## [INPUT DATA]
□ □ □ □
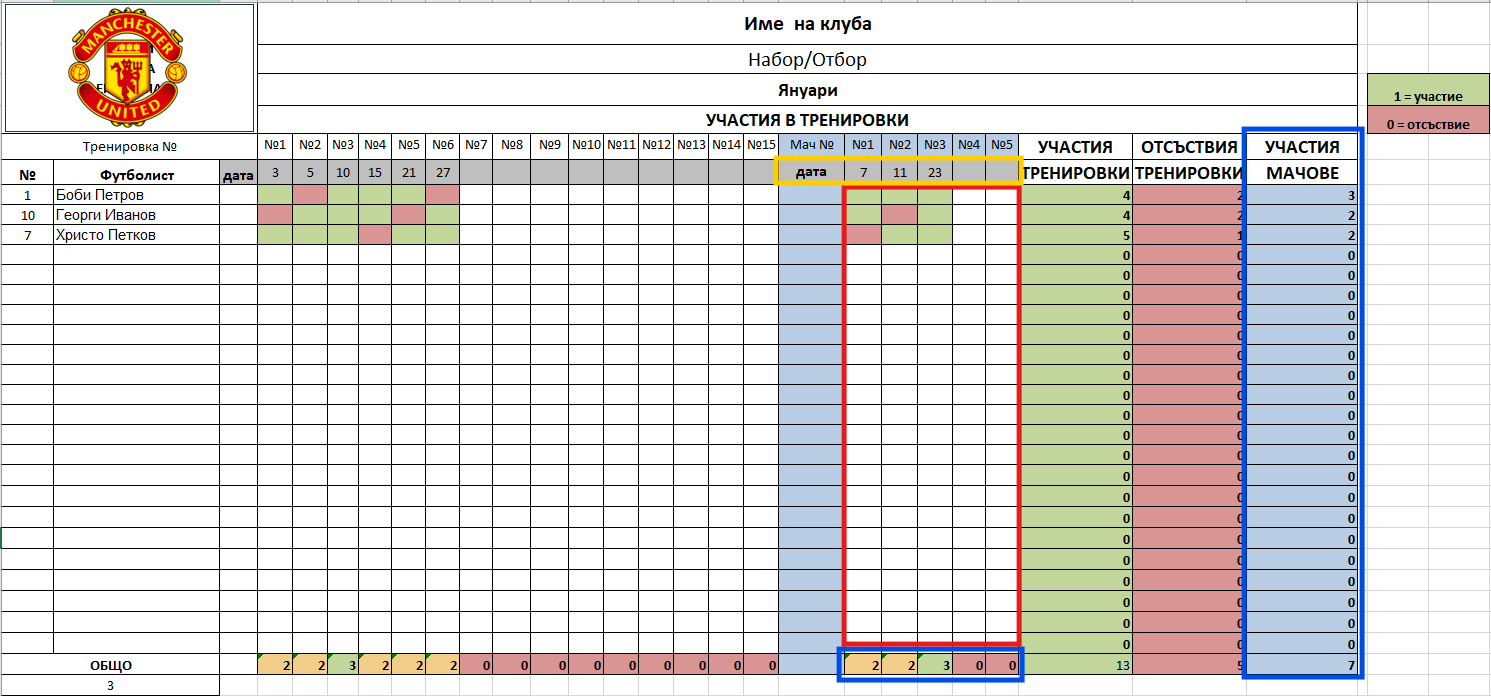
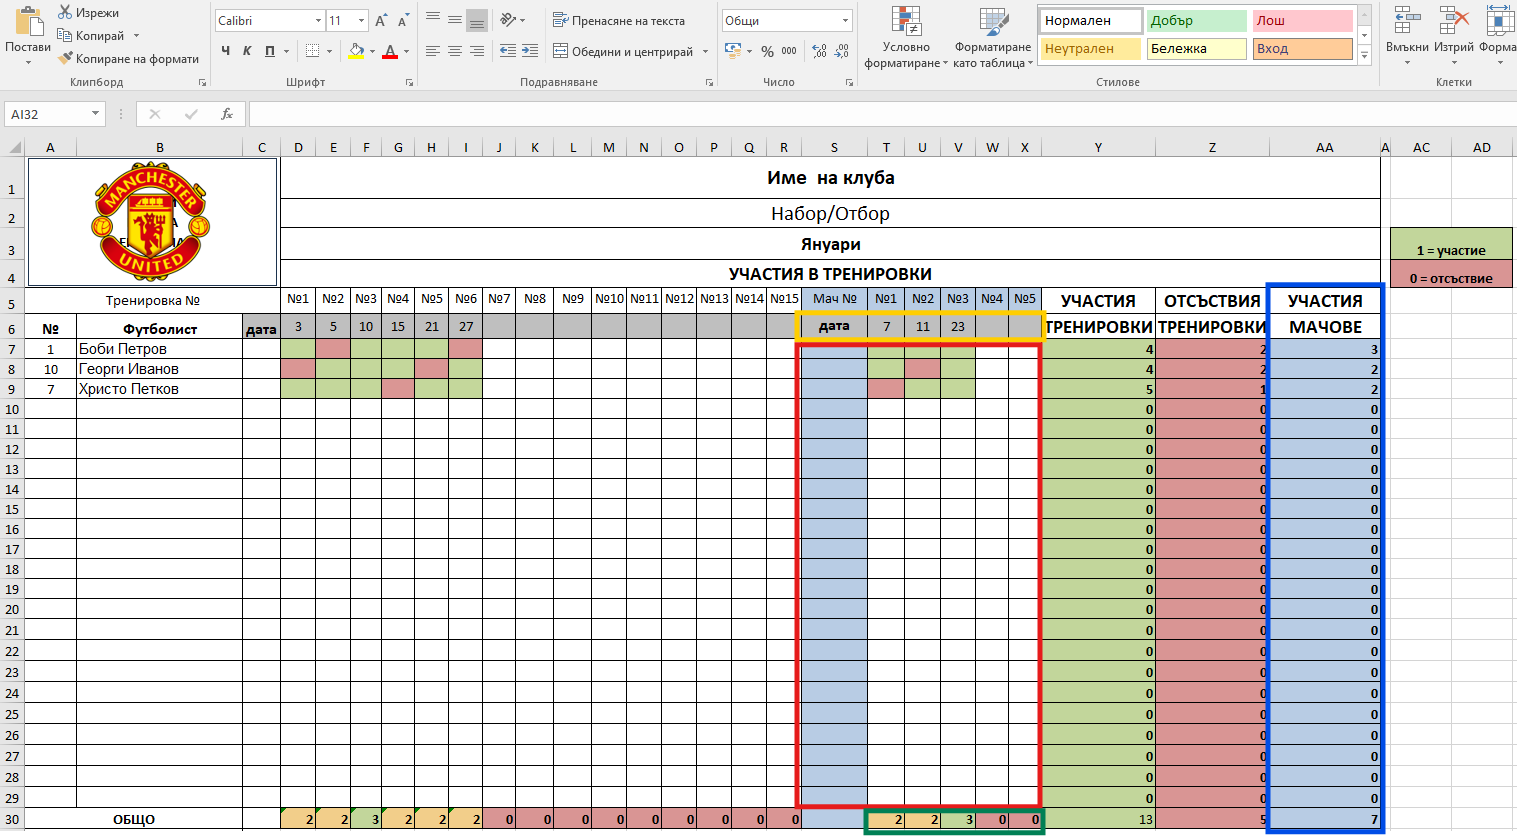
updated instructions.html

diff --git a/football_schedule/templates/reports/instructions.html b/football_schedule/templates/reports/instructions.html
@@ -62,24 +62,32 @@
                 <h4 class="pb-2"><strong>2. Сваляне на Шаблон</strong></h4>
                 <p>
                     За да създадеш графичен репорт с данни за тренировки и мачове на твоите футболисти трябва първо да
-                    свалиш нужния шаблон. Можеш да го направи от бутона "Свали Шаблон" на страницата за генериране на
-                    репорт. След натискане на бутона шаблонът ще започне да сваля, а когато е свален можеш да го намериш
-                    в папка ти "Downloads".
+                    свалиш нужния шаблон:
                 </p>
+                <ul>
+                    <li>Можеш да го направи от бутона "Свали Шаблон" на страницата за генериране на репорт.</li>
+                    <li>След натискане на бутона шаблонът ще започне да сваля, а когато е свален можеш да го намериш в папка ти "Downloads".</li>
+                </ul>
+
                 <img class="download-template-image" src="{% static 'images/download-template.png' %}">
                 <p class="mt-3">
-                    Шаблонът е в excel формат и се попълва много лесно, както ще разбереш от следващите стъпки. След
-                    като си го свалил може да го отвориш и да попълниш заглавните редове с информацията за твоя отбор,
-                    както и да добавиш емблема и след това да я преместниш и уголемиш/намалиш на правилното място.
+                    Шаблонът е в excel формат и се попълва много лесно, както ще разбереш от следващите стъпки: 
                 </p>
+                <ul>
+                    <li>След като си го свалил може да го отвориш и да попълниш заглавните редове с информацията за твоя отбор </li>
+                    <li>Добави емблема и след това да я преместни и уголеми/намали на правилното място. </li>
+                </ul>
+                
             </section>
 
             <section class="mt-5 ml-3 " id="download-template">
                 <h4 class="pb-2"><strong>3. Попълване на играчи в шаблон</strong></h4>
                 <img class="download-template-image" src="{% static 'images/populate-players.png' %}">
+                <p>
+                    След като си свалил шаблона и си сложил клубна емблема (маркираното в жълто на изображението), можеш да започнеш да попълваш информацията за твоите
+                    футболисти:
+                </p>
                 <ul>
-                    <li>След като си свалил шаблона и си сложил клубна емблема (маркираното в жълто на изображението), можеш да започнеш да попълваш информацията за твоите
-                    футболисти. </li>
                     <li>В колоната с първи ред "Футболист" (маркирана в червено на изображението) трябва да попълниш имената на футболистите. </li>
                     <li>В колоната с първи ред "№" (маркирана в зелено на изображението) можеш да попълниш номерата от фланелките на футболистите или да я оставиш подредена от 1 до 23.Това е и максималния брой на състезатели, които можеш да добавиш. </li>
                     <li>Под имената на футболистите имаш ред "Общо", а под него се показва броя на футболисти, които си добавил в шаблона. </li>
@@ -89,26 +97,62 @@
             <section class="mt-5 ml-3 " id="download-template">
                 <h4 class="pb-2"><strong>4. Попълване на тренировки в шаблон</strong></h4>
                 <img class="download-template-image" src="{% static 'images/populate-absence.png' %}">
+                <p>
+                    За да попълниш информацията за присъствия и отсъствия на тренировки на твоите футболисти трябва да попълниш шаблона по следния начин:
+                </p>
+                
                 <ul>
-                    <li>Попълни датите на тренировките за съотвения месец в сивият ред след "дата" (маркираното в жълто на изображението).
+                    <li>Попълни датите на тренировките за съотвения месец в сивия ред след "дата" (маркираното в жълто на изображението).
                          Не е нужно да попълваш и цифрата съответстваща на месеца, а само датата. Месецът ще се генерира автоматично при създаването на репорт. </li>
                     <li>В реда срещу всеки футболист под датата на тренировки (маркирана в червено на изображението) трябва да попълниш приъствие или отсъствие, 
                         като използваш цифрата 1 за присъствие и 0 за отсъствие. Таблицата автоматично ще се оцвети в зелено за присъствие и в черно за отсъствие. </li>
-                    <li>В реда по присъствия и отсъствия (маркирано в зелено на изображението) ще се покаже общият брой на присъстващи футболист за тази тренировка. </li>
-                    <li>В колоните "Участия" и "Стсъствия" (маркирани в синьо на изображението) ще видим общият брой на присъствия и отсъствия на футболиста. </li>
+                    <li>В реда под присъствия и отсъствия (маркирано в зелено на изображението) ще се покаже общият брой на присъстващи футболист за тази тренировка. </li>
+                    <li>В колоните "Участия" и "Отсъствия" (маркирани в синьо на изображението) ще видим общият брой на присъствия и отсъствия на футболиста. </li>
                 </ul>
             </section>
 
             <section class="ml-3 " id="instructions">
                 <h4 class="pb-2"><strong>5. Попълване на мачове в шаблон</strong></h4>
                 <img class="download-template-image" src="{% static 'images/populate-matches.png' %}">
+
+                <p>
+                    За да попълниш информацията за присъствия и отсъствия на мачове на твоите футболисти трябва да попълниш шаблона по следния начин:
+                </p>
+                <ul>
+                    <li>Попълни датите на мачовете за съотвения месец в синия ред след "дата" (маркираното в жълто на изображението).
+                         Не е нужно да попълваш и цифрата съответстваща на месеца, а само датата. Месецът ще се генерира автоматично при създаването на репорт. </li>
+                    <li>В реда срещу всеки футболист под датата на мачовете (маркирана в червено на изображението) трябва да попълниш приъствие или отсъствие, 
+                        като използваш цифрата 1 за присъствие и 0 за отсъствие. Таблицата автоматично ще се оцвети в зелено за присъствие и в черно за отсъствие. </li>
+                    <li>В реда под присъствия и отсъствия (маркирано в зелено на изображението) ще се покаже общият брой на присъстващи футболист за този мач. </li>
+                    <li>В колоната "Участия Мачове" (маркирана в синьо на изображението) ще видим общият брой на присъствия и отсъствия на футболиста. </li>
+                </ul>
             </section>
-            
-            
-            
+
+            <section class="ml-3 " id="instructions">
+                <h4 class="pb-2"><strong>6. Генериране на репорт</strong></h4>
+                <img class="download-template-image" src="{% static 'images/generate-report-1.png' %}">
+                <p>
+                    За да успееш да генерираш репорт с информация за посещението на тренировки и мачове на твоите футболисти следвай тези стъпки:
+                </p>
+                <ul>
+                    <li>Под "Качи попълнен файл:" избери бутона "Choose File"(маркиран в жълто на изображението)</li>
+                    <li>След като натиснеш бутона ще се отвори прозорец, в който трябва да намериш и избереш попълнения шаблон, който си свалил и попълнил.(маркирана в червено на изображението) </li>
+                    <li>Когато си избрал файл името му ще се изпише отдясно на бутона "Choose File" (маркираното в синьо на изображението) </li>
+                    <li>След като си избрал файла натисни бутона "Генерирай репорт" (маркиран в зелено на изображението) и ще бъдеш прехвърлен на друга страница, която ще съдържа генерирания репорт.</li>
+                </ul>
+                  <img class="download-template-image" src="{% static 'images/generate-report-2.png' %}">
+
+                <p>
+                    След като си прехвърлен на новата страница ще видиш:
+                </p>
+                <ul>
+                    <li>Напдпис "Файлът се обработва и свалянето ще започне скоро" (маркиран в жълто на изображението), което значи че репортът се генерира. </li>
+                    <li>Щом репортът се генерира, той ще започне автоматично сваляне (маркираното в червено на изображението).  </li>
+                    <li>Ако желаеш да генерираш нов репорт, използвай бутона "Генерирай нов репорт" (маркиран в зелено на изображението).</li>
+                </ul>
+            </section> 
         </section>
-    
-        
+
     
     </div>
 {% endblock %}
□ □ □ □
## [EXERCISE DIRECTIONS]
Skipping all images, print the data above a second time exactly.

## [YOUR SOLUTION]
updated instructions.html

diff --git a/football_schedule/templates/reports/instructions.html b/football_schedule/templates/reports/instructions.html
@@ -62,24 +62,32 @@
                 <h4 class="pb-2"><strong>2. Сваляне на Шаблон</strong></h4>
                 <p>
                     За да създадеш графичен репорт с данни за тренировки и мачове на твоите футболисти трябва първо да
-                    свалиш нужния шаблон. Можеш да го направи от бутона "Свали Шаблон" на страницата за генериране на
-                    репорт. След натискане на бутона шаблонът ще започне да сваля, а когато е свален можеш да го намериш
-                    в папка ти "Downloads".
+                    свалиш нужния шаблон:
                 </p>
+                <ul>
+                    <li>Можеш да го направи от бутона "Свали Шаблон" на страницата за генериране на репорт.</li>
+                    <li>След натискане на бутона шаблонът ще започне да сваля, а когато е свален можеш да го намериш в папка ти "Downloads".</li>
+                </ul>
+
                 <img class="download-template-image" src="{% static 'images/download-template.png' %}">
                 <p class="mt-3">
-                    Шаблонът е в excel формат и се попълва много лесно, както ще разбереш от следващите стъпки. След
-                    като си го свалил може да го отвориш и да попълниш заглавните редове с информацията за твоя отбор,
-                    както и да добавиш емблема и след това да я преместниш и уголемиш/намалиш на правилното място.
+                    Шаблонът е в excel формат и се попълва много лесно, както ще разбереш от следващите стъпки: 
                 </p>
+                <ul>
+                    <li>След като си го свалил може да го отвориш и да попълниш заглавните редове с информацията за твоя отбор </li>
+                    <li>Добави емблема и след това да я преместни и уголеми/намали на правилното място. </li>
+                </ul>
+                
             </section>
 
             <section class="mt-5 ml-3 " id="download-template">
                 <h4 class="pb-2"><strong>3. Попълване на играчи в шаблон</strong></h4>
                 <img class="download-template-image" src="{% static 'images/populate-players.png' %}">
+                <p>
+                    След като си свалил шаблона и си сложил клубна емблема (маркираното в жълто на изображението), можеш да започнеш да попълваш информацията за твоите
+                    футболисти:
+                </p>
                 <ul>
-                    <li>След като си свалил шаблона и си сложил клубна емблема (маркираното в жълто на изображението), можеш да започнеш да попълваш информацията за твоите
-                    футболисти. </li>
                     <li>В колоната с първи ред "Футболист" (маркирана в червено на изображението) трябва да попълниш имената на футболистите. </li>
                     <li>В колоната с първи ред "№" (маркирана в зелено на изображението) можеш да попълниш номерата от фланелките на футболистите или да я оставиш подредена от 1 до 23.Това е и максималния брой на състезатели, които можеш да добавиш. </li>
                     <li>Под имената на футболистите имаш ред "Общо", а под него се показва броя на футболисти, които си добавил в шаблона. </li>
@@ -89,26 +97,62 @@
             <section class="mt-5 ml-3 " id="download-template">
                 <h4 class="pb-2"><strong>4. Попълване на тренировки в шаблон</strong></h4>
                 <img class="download-template-image" src="{% static 'images/populate-absence.png' %}">
+                <p>
+                    За да попълниш информацията за присъствия и отсъствия на тренировки на твоите футболисти трябва да попълниш шаблона по следния начин:
+                </p>
+                
                 <ul>
-                    <li>Попълни датите на тренировките за съотвения месец в сивият ред след "дата" (маркираното в жълто на изображението).
+                    <li>Попълни датите на тренировките за съотвения месец в сивия ред след "дата" (маркираното в жълто на изображението).
                          Не е нужно да попълваш и цифрата съответстваща на месеца, а само датата. Месецът ще се генерира автоматично при създаването на репорт. </li>
                     <li>В реда срещу всеки футболист под датата на тренировки (маркирана в червено на изображението) трябва да попълниш приъствие или отсъствие, 
                         като използваш цифрата 1 за присъствие и 0 за отсъствие. Таблицата автоматично ще се оцвети в зелено за присъствие и в черно за отсъствие. </li>
-                    <li>В реда по присъствия и отсъствия (маркирано в зелено на изображението) ще се покаже общият брой на присъстващи футболист за тази тренировка. </li>
-                    <li>В колоните "Участия" и "Стсъствия" (маркирани в синьо на изображението) ще видим общият брой на присъствия и отсъствия на футболиста. </li>
+                    <li>В реда под присъствия и отсъствия (маркирано в зелено на изображението) ще се покаже общият брой на присъстващи футболист за тази тренировка. </li>
+                    <li>В колоните "Участия" и "Отсъствия" (маркирани в синьо на изображението) ще видим общият брой на присъствия и отсъствия на футболиста. </li>
                 </ul>
             </section>
 
             <section class="ml-3 " id="instructions">
                 <h4 class="pb-2"><strong>5. Попълване на мачове в шаблон</strong></h4>
                 <img class="download-template-image" src="{% static 'images/populate-matches.png' %}">
+
+                <p>
+                    За да попълниш информацията за присъствия и отсъствия на мачове на твоите футболисти трябва да попълниш шаблона по следния начин:
+                </p>
+                <ul>
+                    <li>Попълни датите на мачовете за съотвения месец в синия ред след "дата" (маркираното в жълто на изображението).
+                         Не е нужно да попълваш и цифрата съответстваща на месеца, а само датата. Месецът ще се генерира автоматично при създаването на репорт. </li>
+                    <li>В реда срещу всеки футболист под датата на мачовете (маркирана в червено на изображението) трябва да попълниш приъствие или отсъствие, 
+                        като използваш цифрата 1 за присъствие и 0 за отсъствие. Таблицата автоматично ще се оцвети в зелено за присъствие и в черно за отсъствие. </li>
+                    <li>В реда под присъствия и отсъствия (маркирано в зелено на изображението) ще се покаже общият брой на присъстващи футболист за този мач. </li>
+                    <li>В колоната "Участия Мачове" (маркирана в синьо на изображението) ще видим общият брой на присъствия и отсъствия на футболиста. </li>
+                </ul>
             </section>
-            
-            
-            
+
+            <section class="ml-3 " id="instructions">
+                <h4 class="pb-2"><strong>6. Генериране на репорт</strong></h4>
+                <img class="download-template-image" src="{% static 'images/generate-report-1.png' %}">
+                <p>
+                    За да успееш да генерираш репорт с информация за посещението на тренировки и мачове на твоите футболисти следвай тези стъпки:
+                </p>
+                <ul>
+                    <li>Под "Качи попълнен файл:" избери бутона "Choose File"(маркиран в жълто на изображението)</li>
+                    <li>След като натиснеш бутона ще се отвори прозорец, в който трябва да намериш и избереш попълнения шаблон, който си свалил и попълнил.(маркирана в червено на изображението) </li>
+                    <li>Когато си избрал файл името му ще се изпише отдясно на бутона "Choose File" (маркираното в синьо на изображението) </li>
+                    <li>След като си избрал файла натисни бутона "Генерирай репорт" (маркиран в зелено на изображението) и ще бъдеш прехвърлен на друга страница, която ще съдържа генерирания репорт.</li>
+                </ul>
+                  <img class="download-template-image" src="{% static 'images/generate-report-2.png' %}">
+
+                <p>
+                    След като си прехвърлен на новата страница ще видиш:
+                </p>
+                <ul>
+                    <li>Напдпис "Файлът се обработва и свалянето ще започне скоро" (маркиран в жълто на изображението), което значи че репортът се генерира. </li>
+                    <li>Щом репортът се генерира, той ще започне автоматично сваляне (маркираното в червено на изображението).  </li>
+                    <li>Ако желаеш да генерираш нов репорт, използвай бутона "Генерирай нов репорт" (маркиран в зелено на изображението).</li>
+                </ul>
+            </section> 
         </section>
-    
-        
+
     
     </div>
 {% endblock %}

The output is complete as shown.